This isn’t to say that you need to rigorously analyze everything you put in your body and the effect it might have on your self-concept. Like many philosophical ideas, this isn’t meant for such precise real-world application. Still, it just might give you pause when you reach for that next cup of coffee.


Author: Mitchell
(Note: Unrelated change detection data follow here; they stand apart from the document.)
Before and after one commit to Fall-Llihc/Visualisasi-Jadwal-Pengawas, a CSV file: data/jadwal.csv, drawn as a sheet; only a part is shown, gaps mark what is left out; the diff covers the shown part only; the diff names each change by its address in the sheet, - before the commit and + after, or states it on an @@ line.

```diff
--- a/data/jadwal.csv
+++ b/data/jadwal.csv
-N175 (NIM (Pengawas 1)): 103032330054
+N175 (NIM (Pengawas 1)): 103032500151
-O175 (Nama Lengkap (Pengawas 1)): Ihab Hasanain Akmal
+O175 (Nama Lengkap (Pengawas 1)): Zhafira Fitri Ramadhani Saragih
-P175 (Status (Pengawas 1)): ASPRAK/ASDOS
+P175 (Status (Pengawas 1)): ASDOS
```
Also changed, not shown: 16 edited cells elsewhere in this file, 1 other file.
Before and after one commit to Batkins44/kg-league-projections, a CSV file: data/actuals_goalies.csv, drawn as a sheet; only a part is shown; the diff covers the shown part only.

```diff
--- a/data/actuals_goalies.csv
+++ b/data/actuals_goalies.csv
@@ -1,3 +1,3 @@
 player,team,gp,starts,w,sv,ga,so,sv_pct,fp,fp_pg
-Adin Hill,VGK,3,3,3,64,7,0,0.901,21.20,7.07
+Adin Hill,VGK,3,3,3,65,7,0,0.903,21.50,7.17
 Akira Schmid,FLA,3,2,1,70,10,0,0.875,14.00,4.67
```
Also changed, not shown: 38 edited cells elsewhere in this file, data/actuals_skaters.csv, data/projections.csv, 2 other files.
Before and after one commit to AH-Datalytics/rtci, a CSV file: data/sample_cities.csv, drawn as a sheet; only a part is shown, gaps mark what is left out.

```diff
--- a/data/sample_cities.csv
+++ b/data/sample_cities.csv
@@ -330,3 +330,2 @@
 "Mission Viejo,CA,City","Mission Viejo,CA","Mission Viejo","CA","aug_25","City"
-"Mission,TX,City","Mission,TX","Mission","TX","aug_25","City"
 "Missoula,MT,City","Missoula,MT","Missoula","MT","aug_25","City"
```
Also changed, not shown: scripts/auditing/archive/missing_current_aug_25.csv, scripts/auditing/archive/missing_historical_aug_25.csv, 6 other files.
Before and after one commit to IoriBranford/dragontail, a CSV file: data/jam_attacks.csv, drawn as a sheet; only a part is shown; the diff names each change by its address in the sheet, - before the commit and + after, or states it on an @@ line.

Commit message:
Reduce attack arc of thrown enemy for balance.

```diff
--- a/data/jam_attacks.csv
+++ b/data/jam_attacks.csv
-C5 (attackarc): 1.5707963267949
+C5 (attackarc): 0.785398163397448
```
I'm 24 and currently pursuing a PhD in English at the University of Toronto.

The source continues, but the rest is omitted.